SEOUL, April 20 (Korea Bizwire) – A recent study by the mental health experts at the Catholic University of Korea Seoul St. Mary’s Hospital revealed that high cholesterol levels can lead to higher risks of suicide and depression, particularly among middle-aged men and women between 45 and 64 years of age.
Based on the 2014 national health and nutrition data of 2,055 male and 2,894 female adults, the team examined four different cholesterol indices in subjects – total cholesterol, neutral fats, HDL cholesterol, and LDL cholesterol – and their risk of depression and suicide.
The results showed that middle-aged individuals with higher cholesterol levels were up to 1.43 times more likely to suffer from depression compared to those with healthy numbers.
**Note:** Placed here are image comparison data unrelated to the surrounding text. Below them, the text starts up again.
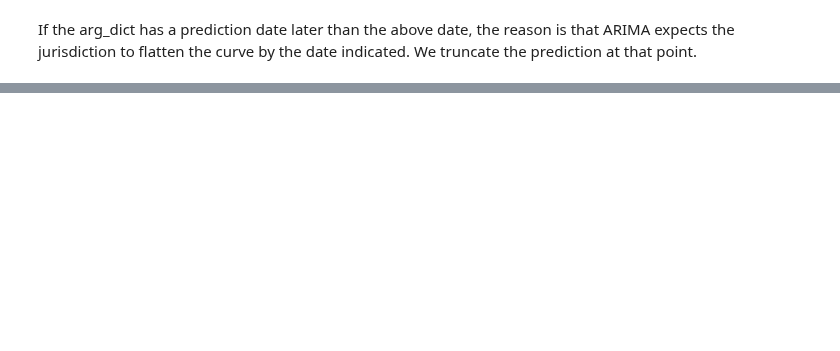
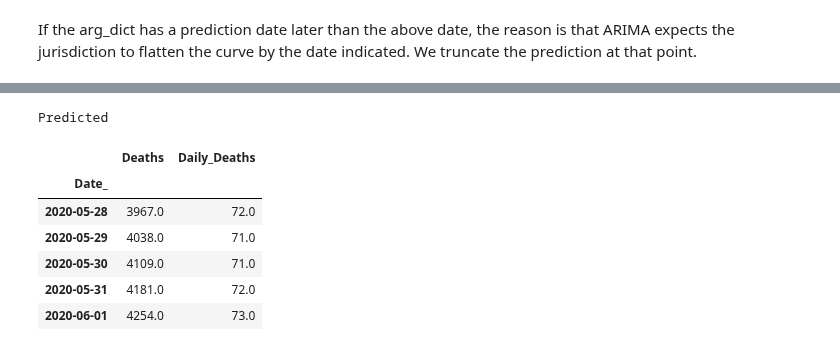
Before and after one commit to LindsayMoir/arima, a Jupyter notebook: arima_driver.ipynb, the cells around one changed output, grey strips where cells are left out. Saved outputs shown, nothing was run; the diff lists cells and outputs as text; code cells hidden in the pictures; blank space fills up the shorter version.

```diff
--- a/arima_driver.ipynb
+++ b/arima_driver.ipynb
@@ -150,0 +143,14 @@ forecast_df.head()
+# %%
+forecast_df[new_col] = forecast_df[arg_dict['dependent_variable']] - forecast_df[arg_dict['dependent_variable']].shift()
+forecast_df.iloc[0,1] = forecast_df.iloc[0,0] - df.iloc[-1,0]
+print('Predicted')
+forecast_df.head()
+# %% [output]
+Predicted
+|  | Deaths | Daily_Deaths |
+| Date_ |  |  |
+| 2020-05-28 | 3967.0 | 72.0 |
+| 2020-05-29 | 4038.0 | 71.0 |
+| 2020-05-30 | 4109.0 | 71.0 |
+| 2020-05-31 | 4181.0 | 72.0 |
+| 2020-06-01 | 4254.0 | 73.0 |
```
Also changed, not shown: parts of 7 cells of this notebook, 19 other files.
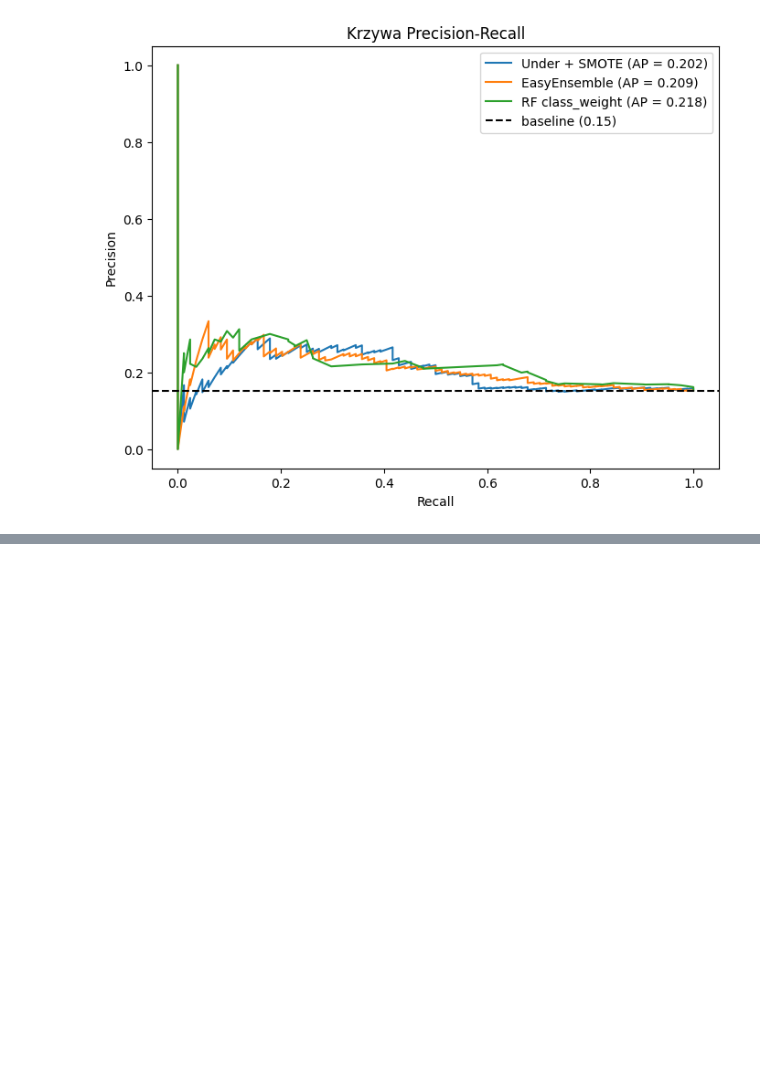
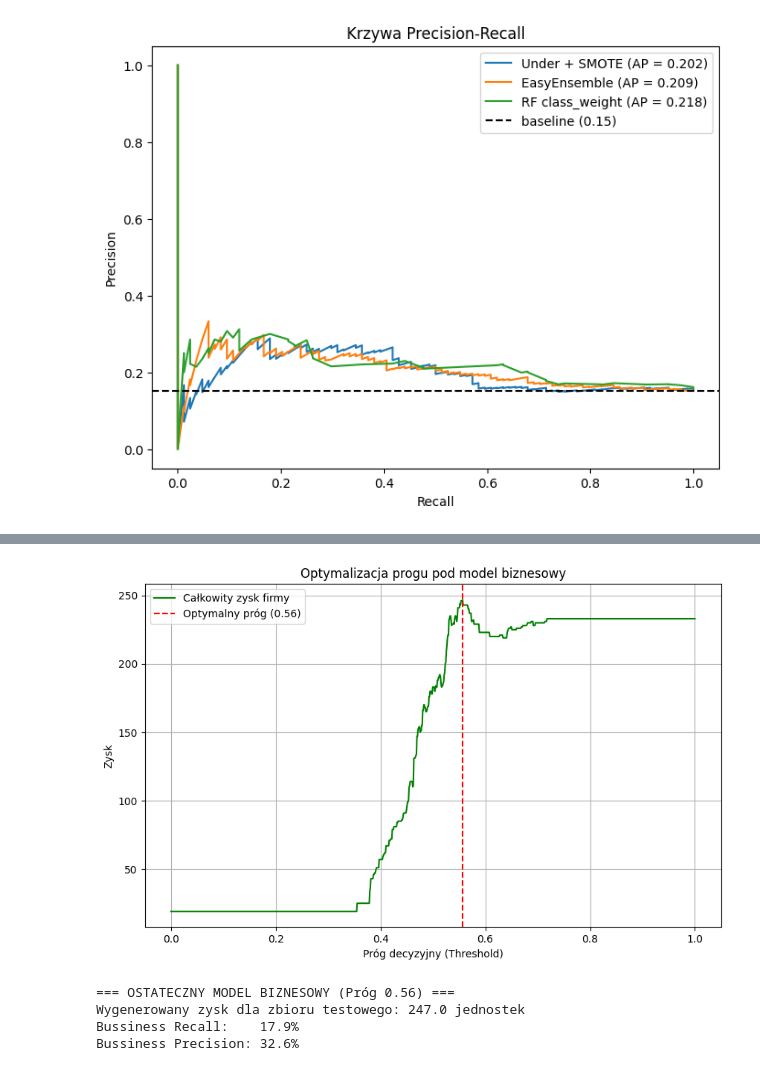
Before and after one commit to Zajecia-na-PWr-LR/lista6-dawidmuszynski1, a Jupyter notebook: SpeedDating.ipynb, the cells around one changed output, grey strips where cells are left out. Saved outputs shown, nothing was run; the diff lists cells and outputs as text; code cells hidden in the pictures; blank space fills up the shorter version.

```diff
--- a/SpeedDating.ipynb
+++ b/SpeedDating.ipynb
@@ -782,0 +804,13 @@ idą w stronę recall, ale precision spada.
+# %%
+model = Pipeline(
+    [
+        ("under", RandomUnderSampler(random_state=67)),
+        ("over", SMOTE(random_state=67)),
+        ("clf", LogisticRegression(max_iter=5000, random_state=67)),
+    ]
+)
+model.fit(X_train, y_train)
+y_score = model.predict_proba(X_test)[:, 1]
+for k in range(1, 5):
+    p_at_k = precision_at_k(y_test, y_score, user_ids_test, k=k)
+    print(f"Precision@{k}: {p_at_k:.3f}")
@@ -782,0 +1007,58 @@ idą w stronę recall, ale precision spada.
+# %%
+cost_matrix = {"TP": 3, "FP": -0.5, "FN": 0, "TN": 0.5}
+
+
+def profit(y_true, y_pred):
+    tp = np.sum((y_true == 1) & (y_pred == 1))
+    fp = np.sum((y_true == 0) & (y_pred == 1))
+    fn = np.sum((y_true == 1) & (y_pred == 1))
+    tn = np.sum((y_true == 0) & (y_pred == 0))
+    return (
+        tp * cost_matrix["TP"]
+        + fp * cost_matrix["FP"]
+        + fn * cost_matrix["FN"]
+        + tn * cost_matrix["TN"]
+    )
+
+
+thresholds = np.linspace(0, 1, 1000)
+profits = []
+y_proba_gb = best_gb_pipeline_model.predict_proba(X_test)[:, 1]
+
+for threshold in thresholds:
+    y_pred_t = (y_proba_gb >= threshold).astype(int)
+    profits.append(profit(y_test, y_pred_t))
+
+optimal_idx = np.argmax(profits)
+optimal_threshold = thresholds[optimal_idx]
+max_profit = profits[optimal_idx]
+
+plt.figure(figsize=(10, 6))
+plt.plot(thresholds, profits, label="Całkowity zysk firmy", color="green")
+plt.axvline(
+    optimal_threshold,
+    color="red",
+    linestyle="--",
+    label=f"Optymalny próg ({optimal_threshold:.2f})",
+)
+plt.xlabel("Próg decyzyjny (Threshold)")
+plt.ylabel("Zysk")
+plt.title("Optymalizacja progu pod model biznesowy")
+plt.legend()
+plt.grid(True)
+plt.show()
+
+y_pred_business = (y_proba_gb >= optimal_threshold).astype(int)
+
+print(f"=== OSTATECZNY MODEL BIZNESOWY (Próg {optimal_threshold:.2f}) ===")
+print(f"Wygenerowany zysk dla zbioru testowego: {max_profit} jednostek")
+print(f"Bussiness Recall:    {recall_score(y_test, y_pred_business):.1%}")
+print(
+    f"Bussiness Precision: {precision_score(y_test, y_pred_business, zero_division=0):.1%}"
+)
+# %% [output]
+[figure, added]
+=== OSTATECZNY MODEL BIZNESOWY (Próg 0.56) ===
+Wygenerowany zysk dla zbioru testowego: 247.0 jednostek
+Bussiness Recall:    17.9%
+Bussiness Precision: 32.6%
```
Also changed, not shown: parts of 29 cells of this notebook.
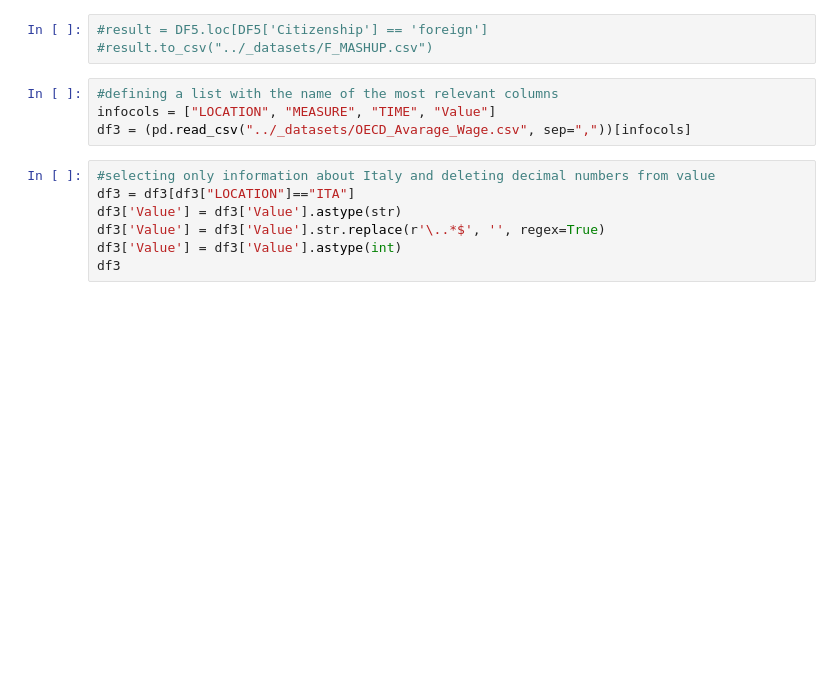
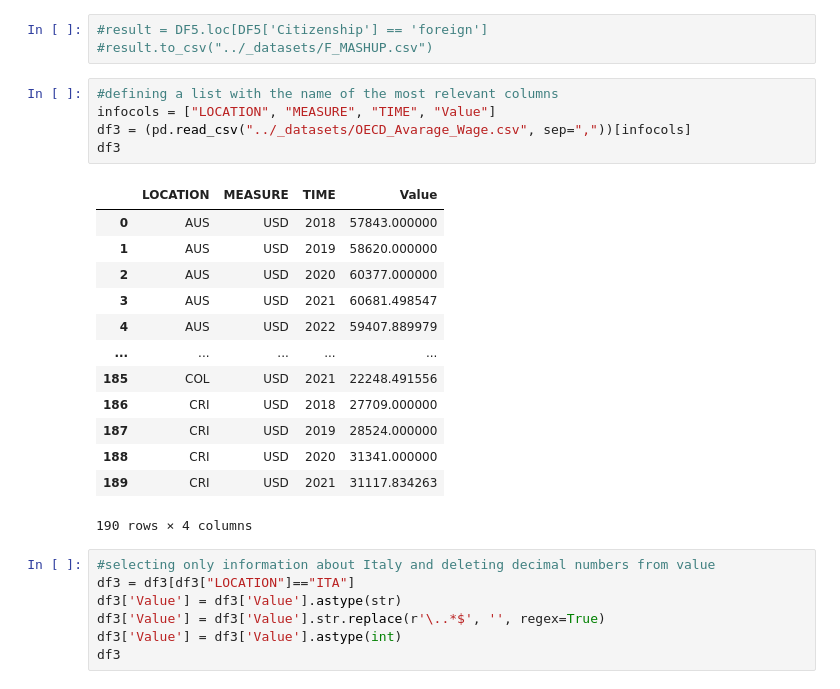
Before and after one commit to openaccesstoimmigrants/EmpowerItaly, a Jupyter notebook: scripts/MASHUP.ipynb, the cells around one changed output. Saved outputs shown, nothing was run; the diff lists cells and outputs as text; blank space fills up the shorter version.

```diff
--- a/scripts/MASHUP.ipynb
+++ b/scripts/MASHUP.ipynb
@@ -232,7 +234,22 @@ DF5
 # %%
 #defining a list with the name of the most relevant columns
 infocols = ["LOCATION", "MEASURE", "TIME", "Value"]
 df3 = (pd.read_csv("../_datasets/OECD_Avarage_Wage.csv", sep=","))[infocols]
+df3
+# %% [output]
+|  | LOCATION | MEASURE | TIME | Value |
+| 0 | AUS | USD | 2018 | 57843.000000 |
+| 1 | AUS | USD | 2019 | 58620.000000 |
+| 2 | AUS | USD | 2020 | 60377.000000 |
+| 3 | AUS | USD | 2021 | 60681.498547 |
+| 4 | AUS | USD | 2022 | 59407.889979 |
+| ... | ... | ... | ... | ... |
+| 185 | COL | USD | 2021 | 22248.491556 |
+| 186 | CRI | USD | 2018 | 27709.000000 |
+| 187 | CRI | USD | 2019 | 28524.000000 |
+| 188 | CRI | USD | 2020 | 31341.000000 |
+| 189 | CRI | USD | 2021 | 31117.834263 |
+190 rows × 4 columns
 # %%
 #selecting only information about Italy and deleting decimal numbers from value
 df3 = df3[df3["LOCATION"]=="ITA"]
```
Also changed, not shown: parts of 7 cells of this notebook, 2 other files.
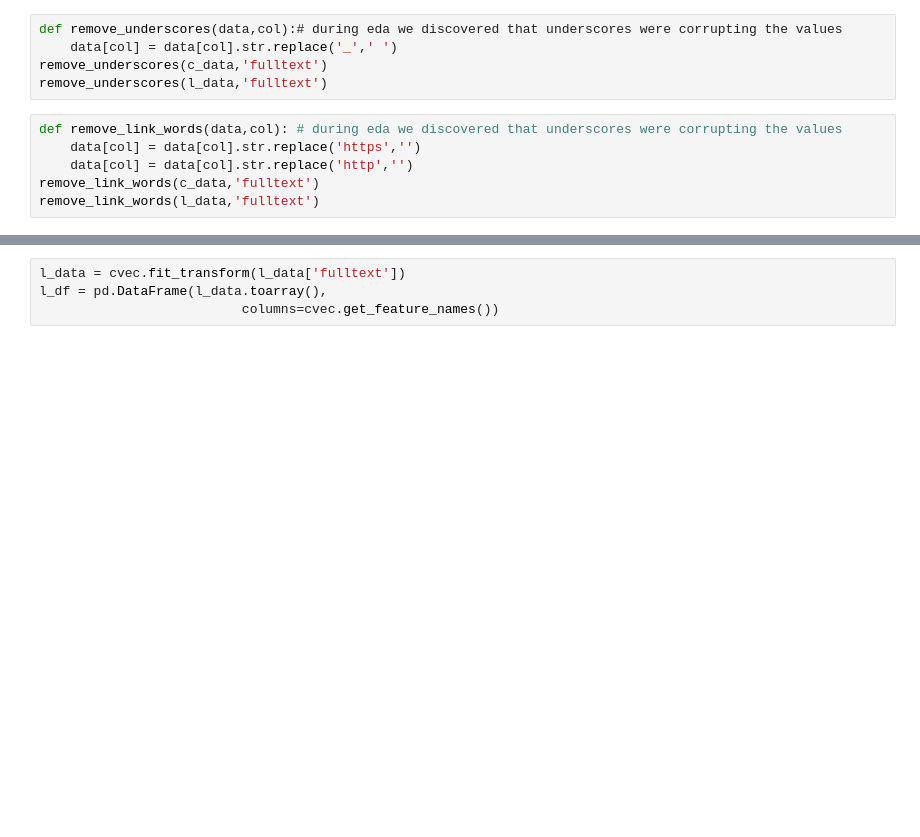
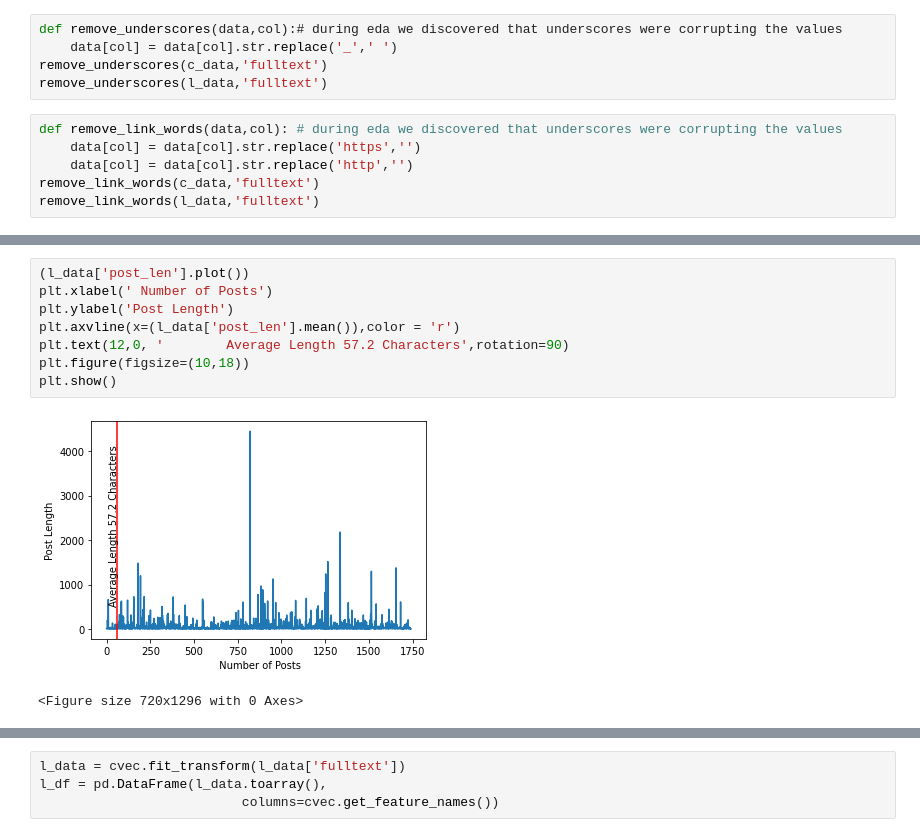
Before and after one commit to Agelf123/reddit_project, a Jupyter notebook: code/political_classification_modeling.ipynb, the cells around one changed output, grey strips where cells are left out. Cells and saved outputs as stored; diff of their text form; blank space fills up the shorter version.

```diff
--- a/code/political_classification_modeling.ipynb
+++ b/code/political_classification_modeling.ipynb
@@ -90,0 +106,11 @@ remove_link_words(l_data,'fulltext')
+# %%
+(l_data['post_len'].plot())
+plt.xlabel(' Number of Posts')
+plt.ylabel('Post Length')
+plt.axvline(x=(l_data['post_len'].mean()),color = 'r')
+plt.text(12,0, '        Average Length 57.2 Characters',rotation=90)
+plt.figure(figsize=(10,18))
+plt.show()
+# %% [output]
+[figure, added]
+<Figure size 720x1296 with 0 Axes>
```
Also changed, not shown: parts of 41 cells of this notebook.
This was particularly true for neutral fats, as subjects with higher than 150mg/dl (normal level) of neutral fats were 2.2 times more likely to suffer from depression and had a 3.7 times higher frequency of suicidal thoughts.
Although the team was not able to unveil the exact relationship between cholesterol and mental disorders, it suggested that HDL cholesterol can inhibit the body’s anti-inflammatory response, which may contribute to depression; patients with the condition usually have higher HDL cholesterol levels that those without, the team said.
“The significance of our findings is that we discovered the correlation between psychological disorders and cholesterol from a large group of subjects,” said professor Kim Tae-suk, who led the study. “Our study shows that maintaining healthy cholesterol levels is equally as important for mental health as it is for preventing physical illnesses like cardiovascular and cerebrovascular diseases.”
The complete study was published in the April edition of the Journal of Affective Disorders.
By Lina Jang (firstname.lastname@example.org)